What is required:
Leave the images out and write out each entry exactly as shown.

╔══

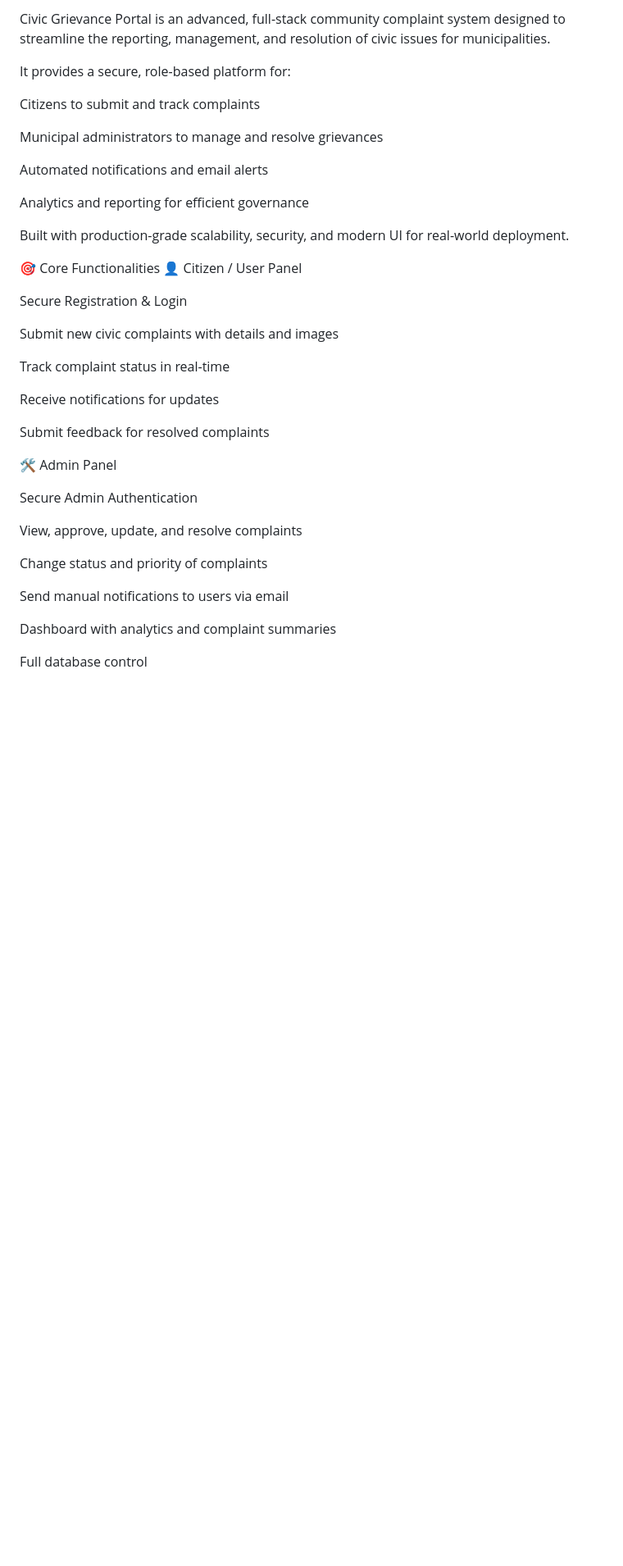
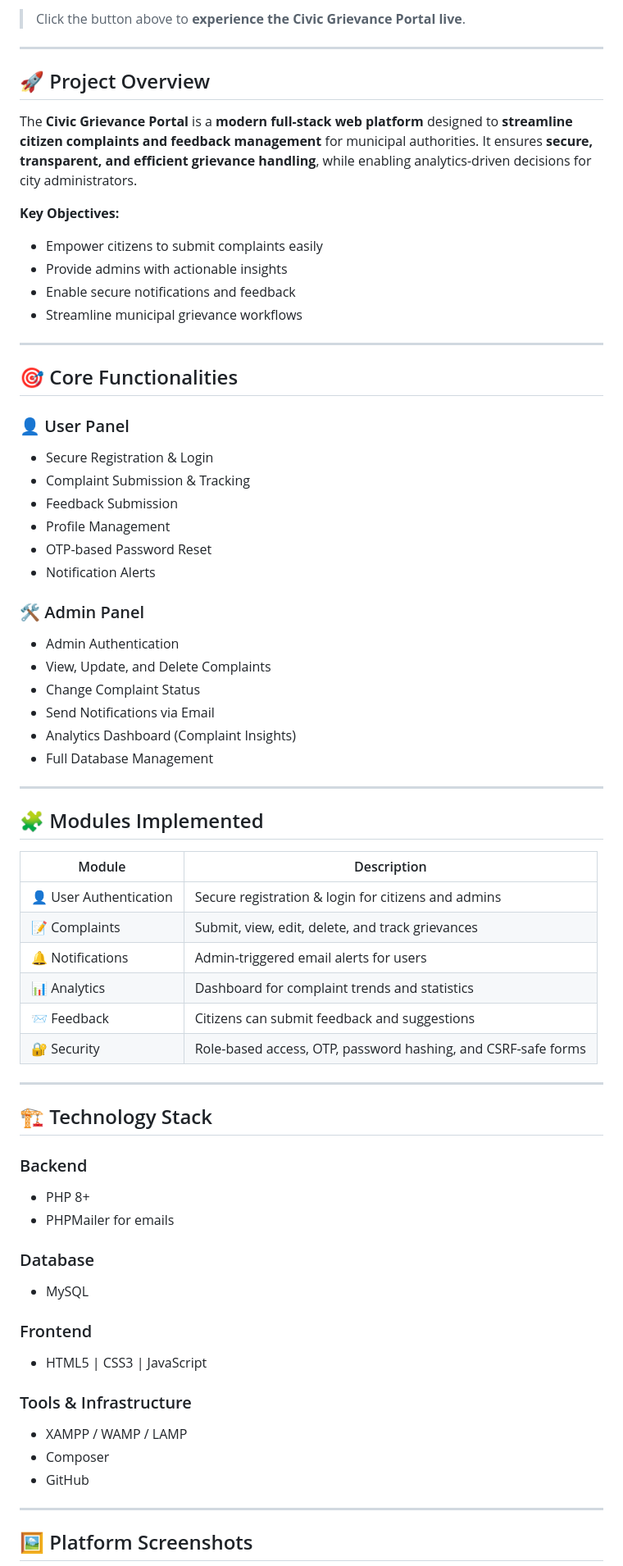
Before and after one commit to joyswapnilrajparadeshi-cmd/civic-grievance-portal, a Markdown page: README.md, the part around one of its changes. Shown at 82% size. GitHub-like rendering; blank space fills up the shorter version.

Commit message:
Revise README for project title and structure
Updated project title and overview in README.md, added badges, and improved formatting.

```diff
--- a/README.md
+++ b/README.md
@@ -24,42 +20,71 @@
 
-Civic Grievance Portal is an advanced, full-stack community complaint system designed to streamline the reporting, management, and resolution of civic issues for municipalities.
+> Click the button above to **experience the Civic Grievance Portal live**.
 
-It provides a secure, role-based platform for:
+---
 
-Citizens to submit and track complaints
+## 🚀 Project Overview
 
-Municipal administrators to manage and resolve grievances
+The **Civic Grievance Portal** is a **modern full-stack web platform** designed to **streamline citizen complaints and feedback management** for municipal authorities. It ensures **secure, transparent, and efficient grievance handling**, while enabling analytics-driven decisions for city administrators.
 
-Automated notifications and email alerts
+**Key Objectives:**
+- Empower citizens to submit complaints easily
+- Provide admins with actionable insights
+- Enable secure notifications and feedback
+- Streamline municipal grievance workflows
 
-Analytics and reporting for efficient governance
+---
 
-Built with production-grade scalability, security, and modern UI for real-world deployment.
+## 🎯 Core Functionalities
 
-🎯 Core Functionalities
-👤 Citizen / User Panel
+### 👤 User Panel
+- Secure Registration & Login
+- Complaint Submission & Tracking
+- Feedback Submission
+- Profile Management
+- OTP-based Password Reset
+- Notification Alerts
 
-Secure Registration & Login
+### 🛠 Admin Panel
+- Admin Authentication
+- View, Update, and Delete Complaints
+- Change Complaint Status
+- Send Notifications via Email
+- Analytics Dashboard (Complaint Insights)
+- Full Database Management
 
-Submit new civic complaints with details and images
+---
 
-Track complaint status in real-time
+## 🧩 Modules Implemented
 
-Receive notifications for updates
+| Module | Description |
+|--------|------------|
+| 👤 User Authentication | Secure registration & login for citizens and admins |
+| 📝 Complaints | Submit, view, edit, delete, and track grievances |
+| 🔔 Notifications | Admin-triggered email alerts for users |
+| 📊 Analytics | Dashboard for complaint trends and statistics |
+| 📨 Feedback | Citizens can submit feedback and suggestions |
+| 🔐 Security | Role-based access, OTP, password hashing, and CSRF-safe forms |
 
-Submit feedback for resolved complaints
+---
 
-🛠 Admin Panel
+## 🏗 Technology Stack
 
-Secure Admin Authentication
+### Backend
+- PHP 8+
+- PHPMailer for emails
 
-View, approve, update, and resolve complaints
+### Database
+- MySQL
 
-Change status and priority of complaints
+### Frontend
+- HTML5 | CSS3 | JavaScript
 
-Send manual notifications to users via email
+### Tools & Infrastructure
+- XAMPP / WAMP / LAMP
+- Composer
+- GitHub
 
-Dashboard with analytics and complaint summaries
+---
 
-Full database control
+## 🖼 Platform Screenshots
 
```
Also changed, not shown: other parts of README.md (+49 -108 lines).
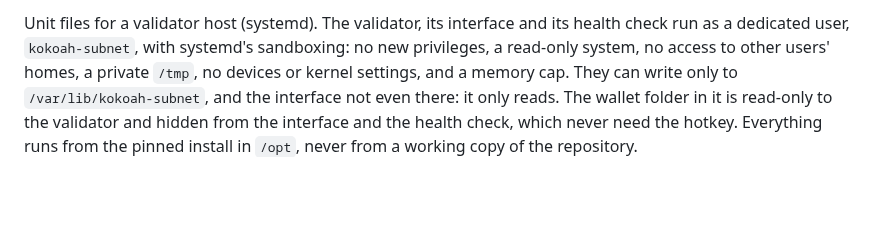
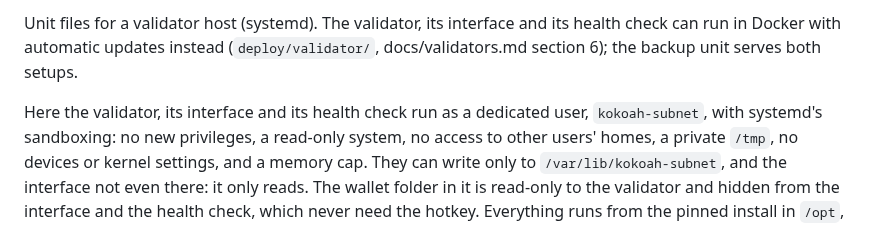
Before and after one commit to kokoahdotcom/kokoah-subnet, a Markdown page: deploy/systemd/README.md, the part around the change. Drawn GitHub-style; blank space fills up the shorter version.

Commit message:
docs: run the validator in Docker with automatic updates

```diff
--- a/deploy/systemd/README.md
+++ b/deploy/systemd/README.md
@@ -1,5 +1,7 @@
-Unit files for a validator host (systemd). The validator, its interface and its health check run as a dedicated
-user, `kokoah-subnet`, with systemd's sandboxing: no new privileges, a read-only system, no access to other users'
+Unit files for a validator host (systemd). The validator, its interface and its health check can run in Docker with
+automatic updates instead (`deploy/validator/`, docs/validators.md section 6); the backup unit serves both setups.
+
+Here the validator, its interface and its health check run as a dedicated user, `kokoah-subnet`, with systemd's sandboxing: no new privileges, a read-only system, no access to other users'
 homes, a private `/tmp`, no devices or kernel settings, and a memory cap. They can write only to
 `/var/lib/kokoah-subnet`, and the interface not even there: it only reads. The wallet folder in it is read-only to the validator and hidden from the interface and
 the health check, which never need the hotkey.
```
Also changed, not shown: README.md (+2 -1 lines), docs/validators.md (+89 -21 lines).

╚══

Reply:
Before and after one commit to joyswapnilrajparadeshi-cmd/civic-grievance-portal, a Markdown page: README.md, the part around one of its changes. Shown at 82% size. GitHub-like rendering; blank space fills up the shorter version.

Commit message:
Revise README for project title and structure
Updated project title and overview in README.md, added badges, and improved formatting.

```diff
--- a/README.md
+++ b/README.md
@@ -24,42 +20,71 @@
 
-Civic Grievance Portal is an advanced, full-stack community complaint system designed to streamline the reporting, management, and resolution of civic issues for municipalities.
+> Click the button above to **experience the Civic Grievance Portal live**.
 
-It provides a secure, role-based platform for:
+---
 
-Citizens to submit and track complaints
+## 🚀 Project Overview
 
-Municipal administrators to manage and resolve grievances
+The **Civic Grievance Portal** is a **modern full-stack web platform** designed to **streamline citizen complaints and feedback management** for municipal authorities. It ensures **secure, transparent, and efficient grievance handling**, while enabling analytics-driven decisions for city administrators.
 
-Automated notifications and email alerts
+**Key Objectives:**
+- Empower citizens to submit complaints easily
+- Provide admins with actionable insights
+- Enable secure notifications and feedback
+- Streamline municipal grievance workflows
 
-Analytics and reporting for efficient governance
+---
 
-Built with production-grade scalability, security, and modern UI for real-world deployment.
+## 🎯 Core Functionalities
 
-🎯 Core Functionalities
-👤 Citizen / User Panel
+### 👤 User Panel
+- Secure Registration & Login
+- Complaint Submission & Tracking
+- Feedback Submission
+- Profile Management
+- OTP-based Password Reset
+- Notification Alerts
 
-Secure Registration & Login
+### 🛠 Admin Panel
+- Admin Authentication
+- View, Update, and Delete Complaints
+- Change Complaint Status
+- Send Notifications via Email
+- Analytics Dashboard (Complaint Insights)
+- Full Database Management
 
-Submit new civic complaints with details and images
+---
 
-Track complaint status in real-time
+## 🧩 Modules Implemented
 
-Receive notifications for updates
+| Module | Description |
+|--------|------------|
+| 👤 User Authentication | Secure registration & login for citizens and admins |
+| 📝 Complaints | Submit, view, edit, delete, and track grievances |
+| 🔔 Notifications | Admin-triggered email alerts for users |
+| 📊 Analytics | Dashboard for complaint trends and statistics |
+| 📨 Feedback | Citizens can submit feedback and suggestions |
+| 🔐 Security | Role-based access, OTP, password hashing, and CSRF-safe forms |
 
-Submit feedback for resolved complaints
+---
 
-🛠 Admin Panel
+## 🏗 Technology Stack
 
-Secure Admin Authentication
+### Backend
+- PHP 8+
+- PHPMailer for emails
 
-View, approve, update, and resolve complaints
+### Database
+- MySQL
 
-Change status and priority of complaints
+### Frontend
+- HTML5 | CSS3 | JavaScript
 
-Send manual notifications to users via email
+### Tools & Infrastructure
+- XAMPP / WAMP / LAMP
+- Composer
+- GitHub
 
-Dashboard with analytics and complaint summaries
+---
 
-Full database control
+## 🖼 Platform Screenshots
 
```
Also changed, not shown: other parts of README.md (+49 -108 lines).
Before and after one commit to kokoahdotcom/kokoah-subnet, a Markdown page: deploy/systemd/README.md, the part around the change. Drawn GitHub-style; blank space fills up the shorter version.

Commit message:
docs: run the validator in Docker with automatic updates

```diff
--- a/deploy/systemd/README.md
+++ b/deploy/systemd/README.md
@@ -1,5 +1,7 @@
-Unit files for a validator host (systemd). The validator, its interface and its health check run as a dedicated
-user, `kokoah-subnet`, with systemd's sandboxing: no new privileges, a read-only system, no access to other users'
+Unit files for a validator host (systemd). The validator, its interface and its health check can run in Docker with
+automatic updates instead (`deploy/validator/`, docs/validators.md section 6); the backup unit serves both setups.
+
+Here the validator, its interface and its health check run as a dedicated user, `kokoah-subnet`, with systemd's sandboxing: no new privileges, a read-only system, no access to other users'
 homes, a private `/tmp`, no devices or kernel settings, and a memory cap. They can write only to
 `/var/lib/kokoah-subnet`, and the interface not even there: it only reads. The wallet folder in it is read-only to the validator and hidden from the interface and
 the health check, which never need the hotkey.
```
Also changed, not shown: README.md (+2 -1 lines), docs/validators.md (+89 -21 lines).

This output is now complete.